Recorded data:
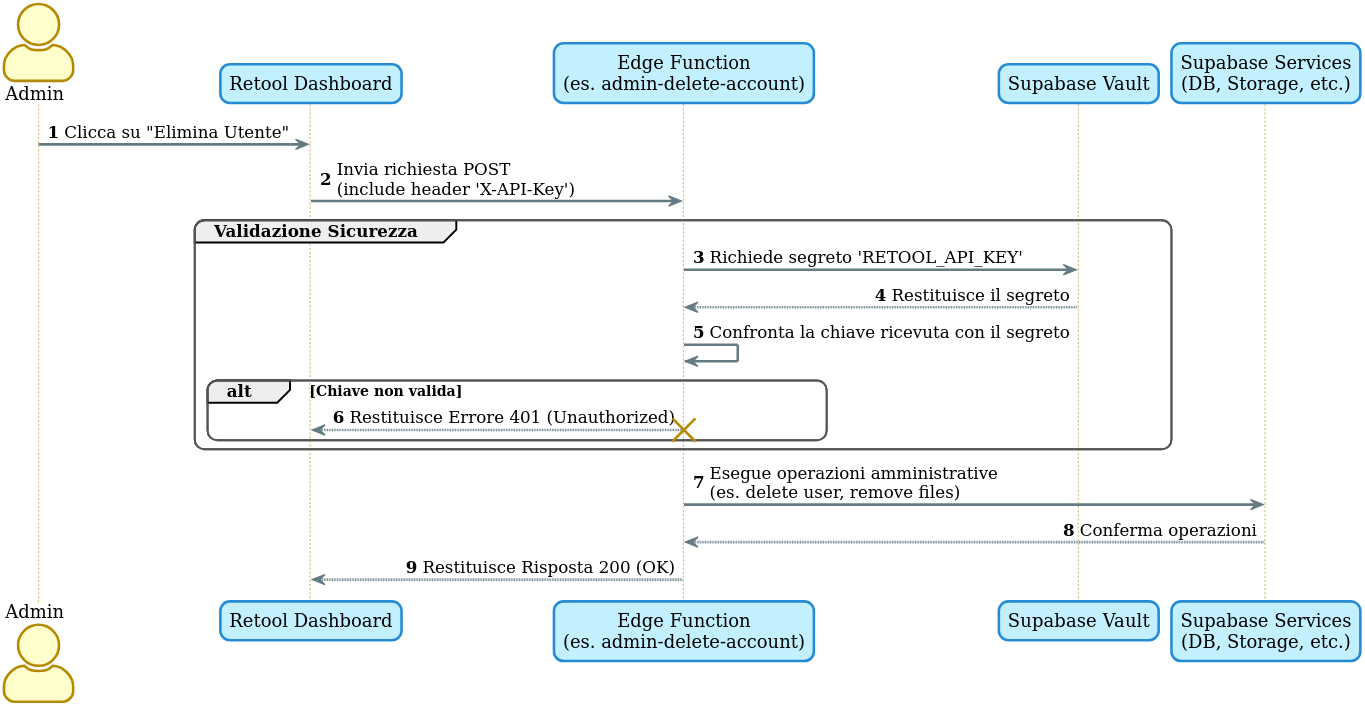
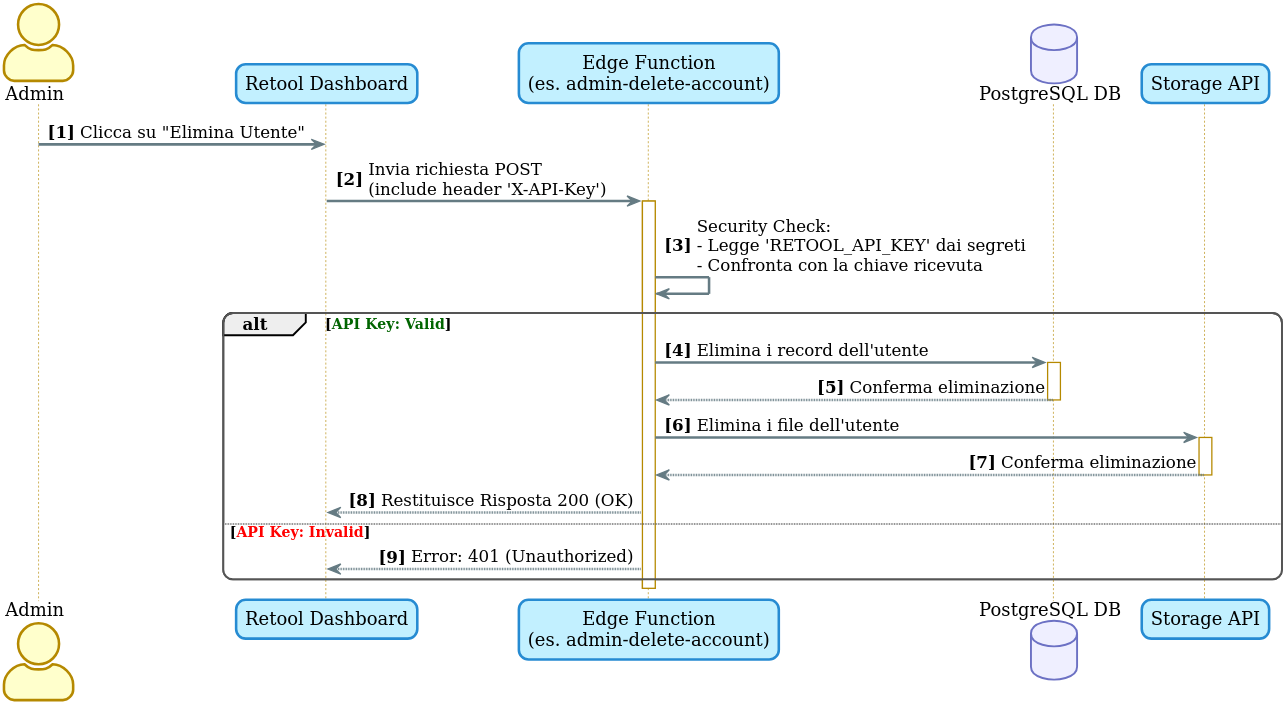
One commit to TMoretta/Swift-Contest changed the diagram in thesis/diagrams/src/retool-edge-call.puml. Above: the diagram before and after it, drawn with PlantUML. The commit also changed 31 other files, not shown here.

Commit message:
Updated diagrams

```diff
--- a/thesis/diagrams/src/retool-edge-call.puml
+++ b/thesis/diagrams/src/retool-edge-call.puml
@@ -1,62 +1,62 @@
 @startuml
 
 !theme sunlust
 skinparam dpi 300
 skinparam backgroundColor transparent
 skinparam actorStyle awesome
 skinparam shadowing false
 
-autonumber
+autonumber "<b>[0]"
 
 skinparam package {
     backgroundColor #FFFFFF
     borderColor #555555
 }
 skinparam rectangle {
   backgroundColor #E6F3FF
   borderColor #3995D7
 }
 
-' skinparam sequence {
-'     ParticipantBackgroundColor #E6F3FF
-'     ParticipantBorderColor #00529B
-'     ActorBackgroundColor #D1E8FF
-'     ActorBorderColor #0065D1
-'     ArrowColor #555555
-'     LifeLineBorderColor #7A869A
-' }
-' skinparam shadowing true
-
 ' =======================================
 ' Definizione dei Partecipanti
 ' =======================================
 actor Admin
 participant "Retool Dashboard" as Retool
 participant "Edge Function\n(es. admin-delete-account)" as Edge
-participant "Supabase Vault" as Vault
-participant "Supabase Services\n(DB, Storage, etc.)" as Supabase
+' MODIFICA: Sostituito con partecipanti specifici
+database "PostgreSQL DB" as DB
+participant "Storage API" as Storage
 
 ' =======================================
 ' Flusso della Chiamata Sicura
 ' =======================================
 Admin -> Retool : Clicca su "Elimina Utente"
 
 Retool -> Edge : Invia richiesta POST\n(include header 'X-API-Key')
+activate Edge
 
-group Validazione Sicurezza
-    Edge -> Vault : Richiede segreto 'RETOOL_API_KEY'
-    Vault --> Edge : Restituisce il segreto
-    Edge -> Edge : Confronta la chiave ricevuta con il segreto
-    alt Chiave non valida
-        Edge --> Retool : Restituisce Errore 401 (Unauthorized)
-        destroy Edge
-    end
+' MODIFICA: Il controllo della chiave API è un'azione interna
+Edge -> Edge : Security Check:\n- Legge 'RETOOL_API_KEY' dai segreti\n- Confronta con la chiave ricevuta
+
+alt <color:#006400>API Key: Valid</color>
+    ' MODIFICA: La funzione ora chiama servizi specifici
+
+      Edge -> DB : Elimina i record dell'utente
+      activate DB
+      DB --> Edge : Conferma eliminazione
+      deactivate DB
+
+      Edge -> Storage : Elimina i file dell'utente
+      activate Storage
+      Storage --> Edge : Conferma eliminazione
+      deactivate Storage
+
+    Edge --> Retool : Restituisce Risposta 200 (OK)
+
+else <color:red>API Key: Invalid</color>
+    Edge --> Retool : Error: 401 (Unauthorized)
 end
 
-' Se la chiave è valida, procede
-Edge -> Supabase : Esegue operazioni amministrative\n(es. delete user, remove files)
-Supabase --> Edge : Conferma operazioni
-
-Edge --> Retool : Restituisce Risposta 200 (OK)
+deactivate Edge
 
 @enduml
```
---
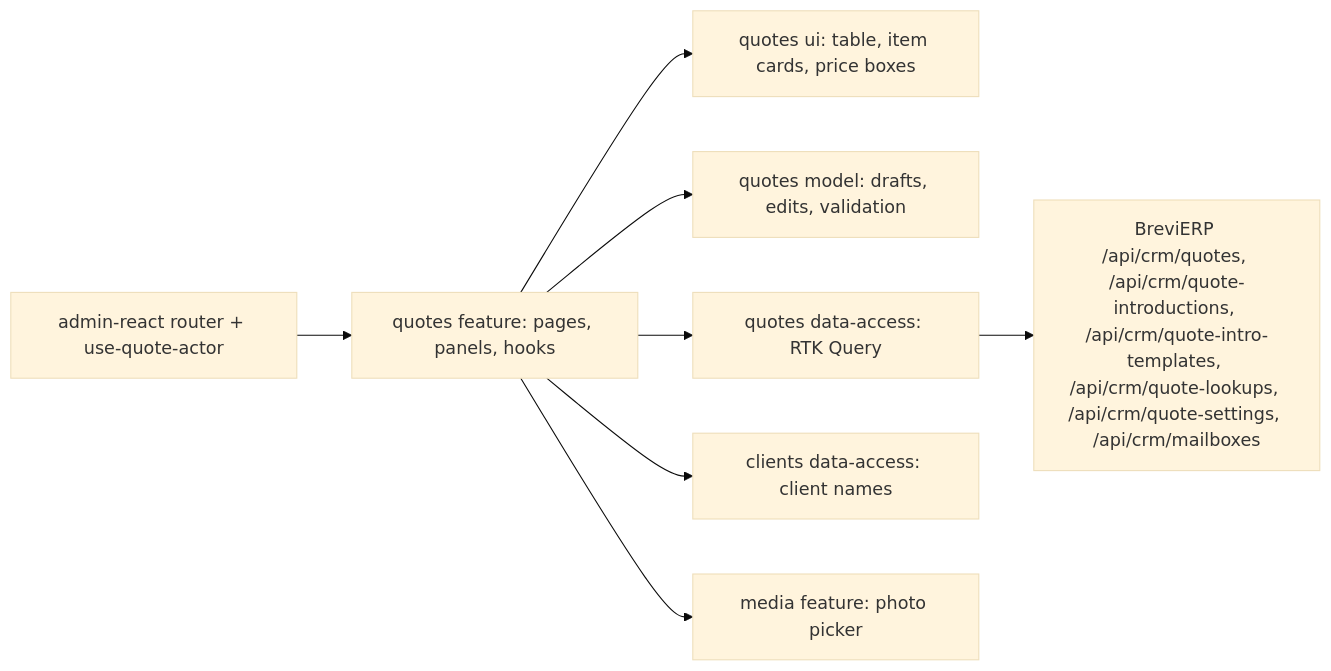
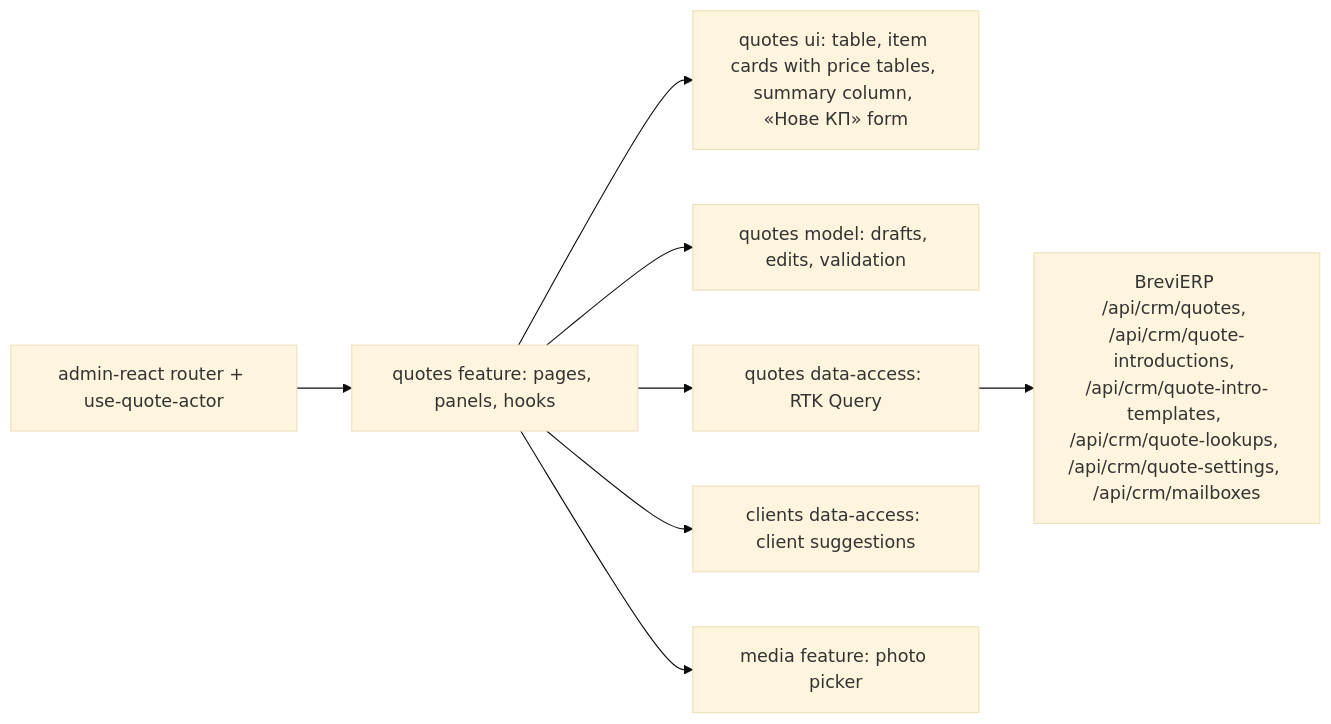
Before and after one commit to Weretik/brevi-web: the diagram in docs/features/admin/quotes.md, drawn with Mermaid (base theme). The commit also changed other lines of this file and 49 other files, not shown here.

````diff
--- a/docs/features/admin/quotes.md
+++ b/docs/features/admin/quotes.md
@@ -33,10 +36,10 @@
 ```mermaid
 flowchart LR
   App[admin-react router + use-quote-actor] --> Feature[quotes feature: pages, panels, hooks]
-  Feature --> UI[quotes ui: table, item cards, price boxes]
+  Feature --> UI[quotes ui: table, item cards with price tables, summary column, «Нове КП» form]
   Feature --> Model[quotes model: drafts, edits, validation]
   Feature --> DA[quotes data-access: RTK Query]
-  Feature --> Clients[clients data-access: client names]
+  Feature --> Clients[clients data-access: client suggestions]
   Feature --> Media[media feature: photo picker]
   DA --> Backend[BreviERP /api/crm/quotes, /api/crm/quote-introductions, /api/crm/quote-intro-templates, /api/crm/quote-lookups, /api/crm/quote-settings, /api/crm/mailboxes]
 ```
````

What is expected: Wherever the string "Storage" appears in the data above, report the whole line.

Task answer:
-participant "Supabase Services\n(DB, Storage, etc.)" as Supabase
+participant "Storage API" as Storage
+      Edge -> Storage : Elimina i file dell'utente
+      activate Storage
+      Storage --> Edge : Conferma eliminazione
+      deactivate Storage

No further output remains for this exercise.